BEGIN Task material

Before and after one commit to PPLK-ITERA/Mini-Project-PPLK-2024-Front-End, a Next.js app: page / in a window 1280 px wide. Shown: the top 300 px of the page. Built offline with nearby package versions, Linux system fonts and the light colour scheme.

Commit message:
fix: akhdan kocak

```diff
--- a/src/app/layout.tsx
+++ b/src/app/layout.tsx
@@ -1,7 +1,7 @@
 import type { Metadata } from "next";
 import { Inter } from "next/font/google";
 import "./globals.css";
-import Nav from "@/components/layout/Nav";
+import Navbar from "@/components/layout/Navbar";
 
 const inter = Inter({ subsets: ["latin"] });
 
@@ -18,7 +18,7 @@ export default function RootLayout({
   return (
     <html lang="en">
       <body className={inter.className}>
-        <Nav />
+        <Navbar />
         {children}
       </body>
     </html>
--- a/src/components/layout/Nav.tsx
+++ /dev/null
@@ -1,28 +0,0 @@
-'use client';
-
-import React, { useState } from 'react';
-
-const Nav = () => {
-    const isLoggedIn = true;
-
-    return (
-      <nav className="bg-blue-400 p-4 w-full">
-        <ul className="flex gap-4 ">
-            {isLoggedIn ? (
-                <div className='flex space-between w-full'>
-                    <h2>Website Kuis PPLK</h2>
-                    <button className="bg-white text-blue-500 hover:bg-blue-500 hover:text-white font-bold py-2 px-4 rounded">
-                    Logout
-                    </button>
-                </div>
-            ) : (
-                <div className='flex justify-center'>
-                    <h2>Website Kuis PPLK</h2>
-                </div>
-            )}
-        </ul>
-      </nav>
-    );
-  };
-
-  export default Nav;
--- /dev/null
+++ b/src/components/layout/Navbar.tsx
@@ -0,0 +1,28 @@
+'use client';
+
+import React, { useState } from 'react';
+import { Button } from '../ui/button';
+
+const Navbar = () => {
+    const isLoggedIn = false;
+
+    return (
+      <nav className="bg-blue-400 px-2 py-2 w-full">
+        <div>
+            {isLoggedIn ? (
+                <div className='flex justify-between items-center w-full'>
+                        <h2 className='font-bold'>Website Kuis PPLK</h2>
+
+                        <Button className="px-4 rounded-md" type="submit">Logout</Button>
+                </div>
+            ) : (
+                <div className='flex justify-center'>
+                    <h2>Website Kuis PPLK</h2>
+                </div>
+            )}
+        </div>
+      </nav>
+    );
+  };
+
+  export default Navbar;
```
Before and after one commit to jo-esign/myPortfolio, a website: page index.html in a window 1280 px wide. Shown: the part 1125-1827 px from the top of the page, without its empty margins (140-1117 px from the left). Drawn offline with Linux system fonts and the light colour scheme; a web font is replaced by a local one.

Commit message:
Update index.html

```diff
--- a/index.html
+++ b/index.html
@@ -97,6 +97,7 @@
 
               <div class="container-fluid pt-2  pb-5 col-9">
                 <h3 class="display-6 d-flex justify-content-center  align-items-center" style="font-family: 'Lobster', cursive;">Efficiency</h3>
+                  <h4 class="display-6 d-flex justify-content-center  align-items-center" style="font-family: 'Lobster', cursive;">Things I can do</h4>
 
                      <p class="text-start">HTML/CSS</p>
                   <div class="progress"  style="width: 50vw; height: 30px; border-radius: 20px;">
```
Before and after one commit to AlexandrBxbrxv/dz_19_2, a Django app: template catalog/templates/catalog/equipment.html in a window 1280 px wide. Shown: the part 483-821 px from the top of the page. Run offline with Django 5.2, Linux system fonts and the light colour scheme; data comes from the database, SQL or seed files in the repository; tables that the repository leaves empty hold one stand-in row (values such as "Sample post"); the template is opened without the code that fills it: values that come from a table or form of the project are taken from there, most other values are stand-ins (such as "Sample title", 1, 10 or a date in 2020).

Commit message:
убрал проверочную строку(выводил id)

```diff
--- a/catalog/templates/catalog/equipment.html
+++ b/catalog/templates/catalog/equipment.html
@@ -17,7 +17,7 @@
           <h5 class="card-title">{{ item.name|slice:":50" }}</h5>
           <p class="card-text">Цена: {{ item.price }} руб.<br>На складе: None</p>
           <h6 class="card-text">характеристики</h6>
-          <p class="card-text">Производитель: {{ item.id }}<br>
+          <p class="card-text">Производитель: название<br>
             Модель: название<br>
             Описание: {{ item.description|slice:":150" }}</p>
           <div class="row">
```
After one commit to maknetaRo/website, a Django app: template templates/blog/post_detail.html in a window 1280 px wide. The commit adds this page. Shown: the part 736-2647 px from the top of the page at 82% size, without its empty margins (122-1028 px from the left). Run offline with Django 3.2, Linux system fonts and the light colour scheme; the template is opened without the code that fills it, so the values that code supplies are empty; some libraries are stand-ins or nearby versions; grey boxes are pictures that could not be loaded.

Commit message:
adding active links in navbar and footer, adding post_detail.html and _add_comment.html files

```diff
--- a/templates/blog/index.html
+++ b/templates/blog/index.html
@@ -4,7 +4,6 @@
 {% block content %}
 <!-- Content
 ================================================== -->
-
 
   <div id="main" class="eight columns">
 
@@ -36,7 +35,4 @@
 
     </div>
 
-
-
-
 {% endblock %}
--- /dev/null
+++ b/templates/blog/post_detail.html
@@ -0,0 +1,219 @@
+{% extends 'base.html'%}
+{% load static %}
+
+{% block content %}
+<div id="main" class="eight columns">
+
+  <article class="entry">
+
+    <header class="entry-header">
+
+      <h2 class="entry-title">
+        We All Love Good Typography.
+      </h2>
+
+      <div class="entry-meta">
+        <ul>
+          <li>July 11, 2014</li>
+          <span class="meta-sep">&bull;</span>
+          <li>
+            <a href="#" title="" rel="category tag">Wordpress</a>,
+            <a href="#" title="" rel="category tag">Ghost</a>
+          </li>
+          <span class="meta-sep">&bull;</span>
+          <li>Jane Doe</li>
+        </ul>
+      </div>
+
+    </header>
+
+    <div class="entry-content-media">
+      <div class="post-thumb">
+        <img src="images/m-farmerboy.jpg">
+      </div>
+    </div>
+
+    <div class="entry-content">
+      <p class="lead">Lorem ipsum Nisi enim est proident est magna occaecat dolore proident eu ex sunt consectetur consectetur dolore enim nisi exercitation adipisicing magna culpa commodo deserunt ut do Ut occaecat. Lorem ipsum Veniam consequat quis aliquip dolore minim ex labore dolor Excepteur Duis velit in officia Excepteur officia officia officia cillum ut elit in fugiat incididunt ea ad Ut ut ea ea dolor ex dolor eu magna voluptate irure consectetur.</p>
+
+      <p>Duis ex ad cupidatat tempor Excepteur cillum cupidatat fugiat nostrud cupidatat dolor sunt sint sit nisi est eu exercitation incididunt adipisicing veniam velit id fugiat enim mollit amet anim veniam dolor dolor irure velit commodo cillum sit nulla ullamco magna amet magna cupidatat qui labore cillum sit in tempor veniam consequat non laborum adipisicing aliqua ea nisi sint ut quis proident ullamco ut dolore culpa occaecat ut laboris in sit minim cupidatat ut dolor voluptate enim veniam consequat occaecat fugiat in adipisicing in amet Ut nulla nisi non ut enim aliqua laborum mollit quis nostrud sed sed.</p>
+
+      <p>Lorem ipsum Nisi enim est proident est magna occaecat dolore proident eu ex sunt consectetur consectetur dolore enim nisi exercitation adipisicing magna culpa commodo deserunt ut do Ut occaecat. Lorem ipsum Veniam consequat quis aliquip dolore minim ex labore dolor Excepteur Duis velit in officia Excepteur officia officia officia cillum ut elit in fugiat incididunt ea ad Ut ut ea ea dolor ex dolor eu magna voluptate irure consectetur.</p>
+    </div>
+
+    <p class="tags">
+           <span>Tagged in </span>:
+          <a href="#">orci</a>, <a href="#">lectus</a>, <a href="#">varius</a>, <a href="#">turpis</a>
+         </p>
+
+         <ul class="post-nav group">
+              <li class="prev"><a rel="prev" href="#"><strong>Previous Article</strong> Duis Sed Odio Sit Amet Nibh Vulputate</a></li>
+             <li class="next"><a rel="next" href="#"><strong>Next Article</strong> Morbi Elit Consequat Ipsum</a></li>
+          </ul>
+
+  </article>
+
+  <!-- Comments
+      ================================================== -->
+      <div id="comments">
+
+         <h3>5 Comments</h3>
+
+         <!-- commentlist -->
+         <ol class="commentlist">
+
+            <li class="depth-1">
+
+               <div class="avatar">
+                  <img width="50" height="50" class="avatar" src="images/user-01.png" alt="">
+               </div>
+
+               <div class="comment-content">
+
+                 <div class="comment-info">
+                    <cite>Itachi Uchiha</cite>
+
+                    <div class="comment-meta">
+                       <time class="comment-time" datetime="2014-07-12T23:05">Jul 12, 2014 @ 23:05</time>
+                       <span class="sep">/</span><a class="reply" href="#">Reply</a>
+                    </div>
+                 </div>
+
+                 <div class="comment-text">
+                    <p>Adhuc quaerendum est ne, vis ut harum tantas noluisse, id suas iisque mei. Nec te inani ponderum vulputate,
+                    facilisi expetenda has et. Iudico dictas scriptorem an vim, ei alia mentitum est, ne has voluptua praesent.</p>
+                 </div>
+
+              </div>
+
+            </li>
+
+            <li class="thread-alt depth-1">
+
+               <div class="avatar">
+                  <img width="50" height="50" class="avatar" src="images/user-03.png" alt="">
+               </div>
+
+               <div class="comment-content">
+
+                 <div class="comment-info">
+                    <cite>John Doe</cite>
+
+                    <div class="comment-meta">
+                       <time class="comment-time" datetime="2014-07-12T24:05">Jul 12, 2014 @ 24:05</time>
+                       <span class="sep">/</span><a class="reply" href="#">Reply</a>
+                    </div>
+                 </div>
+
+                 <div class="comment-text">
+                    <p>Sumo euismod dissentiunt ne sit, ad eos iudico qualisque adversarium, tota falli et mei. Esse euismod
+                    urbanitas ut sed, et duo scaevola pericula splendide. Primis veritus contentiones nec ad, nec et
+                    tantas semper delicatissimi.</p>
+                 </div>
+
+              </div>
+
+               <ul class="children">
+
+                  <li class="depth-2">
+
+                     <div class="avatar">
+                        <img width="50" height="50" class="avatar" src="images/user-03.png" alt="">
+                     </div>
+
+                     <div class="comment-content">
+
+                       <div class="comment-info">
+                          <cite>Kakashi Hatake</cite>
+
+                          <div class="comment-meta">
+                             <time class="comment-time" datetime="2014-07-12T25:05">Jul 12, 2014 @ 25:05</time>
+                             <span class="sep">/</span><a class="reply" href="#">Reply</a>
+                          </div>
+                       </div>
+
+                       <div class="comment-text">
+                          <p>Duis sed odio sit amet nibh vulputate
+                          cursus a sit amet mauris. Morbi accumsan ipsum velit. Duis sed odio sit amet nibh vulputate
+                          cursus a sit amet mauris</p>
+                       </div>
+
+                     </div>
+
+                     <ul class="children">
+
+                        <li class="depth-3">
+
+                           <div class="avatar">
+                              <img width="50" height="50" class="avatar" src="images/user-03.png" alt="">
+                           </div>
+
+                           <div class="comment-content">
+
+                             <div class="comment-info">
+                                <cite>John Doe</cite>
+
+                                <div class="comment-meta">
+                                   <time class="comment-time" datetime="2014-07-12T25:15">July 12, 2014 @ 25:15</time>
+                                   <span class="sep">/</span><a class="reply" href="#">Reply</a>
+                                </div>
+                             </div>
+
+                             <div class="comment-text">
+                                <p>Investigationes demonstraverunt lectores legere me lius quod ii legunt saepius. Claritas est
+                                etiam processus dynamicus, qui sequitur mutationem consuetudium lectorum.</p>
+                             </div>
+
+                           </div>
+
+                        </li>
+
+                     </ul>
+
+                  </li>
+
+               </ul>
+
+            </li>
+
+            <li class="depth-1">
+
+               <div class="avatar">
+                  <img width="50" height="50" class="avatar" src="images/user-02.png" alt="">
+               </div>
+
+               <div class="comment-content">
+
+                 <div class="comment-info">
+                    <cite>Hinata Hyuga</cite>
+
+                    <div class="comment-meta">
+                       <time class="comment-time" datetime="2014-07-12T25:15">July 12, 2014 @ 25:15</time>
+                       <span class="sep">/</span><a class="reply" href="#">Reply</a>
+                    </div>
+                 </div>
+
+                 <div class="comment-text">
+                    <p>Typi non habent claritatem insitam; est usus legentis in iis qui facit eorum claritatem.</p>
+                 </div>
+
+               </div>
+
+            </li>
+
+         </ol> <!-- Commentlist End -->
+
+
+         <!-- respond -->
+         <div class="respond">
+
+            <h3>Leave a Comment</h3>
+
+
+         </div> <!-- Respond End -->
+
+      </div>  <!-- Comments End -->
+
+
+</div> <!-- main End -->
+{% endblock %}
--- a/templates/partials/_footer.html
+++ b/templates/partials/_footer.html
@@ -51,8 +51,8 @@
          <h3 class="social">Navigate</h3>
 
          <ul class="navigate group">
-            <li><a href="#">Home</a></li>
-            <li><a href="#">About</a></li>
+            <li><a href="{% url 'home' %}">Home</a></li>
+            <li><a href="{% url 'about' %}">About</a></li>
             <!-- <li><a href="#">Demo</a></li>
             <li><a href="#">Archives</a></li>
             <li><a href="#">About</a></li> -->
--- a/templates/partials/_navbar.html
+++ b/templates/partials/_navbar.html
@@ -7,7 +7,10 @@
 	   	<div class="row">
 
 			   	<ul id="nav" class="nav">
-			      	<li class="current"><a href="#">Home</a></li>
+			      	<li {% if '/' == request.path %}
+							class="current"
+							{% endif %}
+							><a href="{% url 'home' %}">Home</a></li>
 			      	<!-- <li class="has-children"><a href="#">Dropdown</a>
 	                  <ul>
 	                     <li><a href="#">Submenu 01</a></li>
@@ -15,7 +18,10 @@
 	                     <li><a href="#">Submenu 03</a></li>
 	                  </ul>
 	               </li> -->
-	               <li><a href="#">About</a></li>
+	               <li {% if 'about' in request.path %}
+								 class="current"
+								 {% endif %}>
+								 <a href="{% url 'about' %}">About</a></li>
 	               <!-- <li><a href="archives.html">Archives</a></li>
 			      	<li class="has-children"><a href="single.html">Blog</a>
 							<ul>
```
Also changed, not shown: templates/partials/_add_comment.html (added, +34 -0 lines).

END Task material

Your reply should hold all the lines from the listing above in which "index" appears.

Before and after one commit to jo-esign/myPortfolio, a website: page index.html in a window 1280 px wide. Shown: the part 1125-1827 px from the top of the page, without its empty margins (140-1117 px from the left). Drawn offline with Linux system fonts and the light colour scheme; a web font is replaced by a local one.
Update index.html
--- a/index.html
+++ b/index.html
--- a/templates/blog/index.html
+++ b/templates/blog/index.html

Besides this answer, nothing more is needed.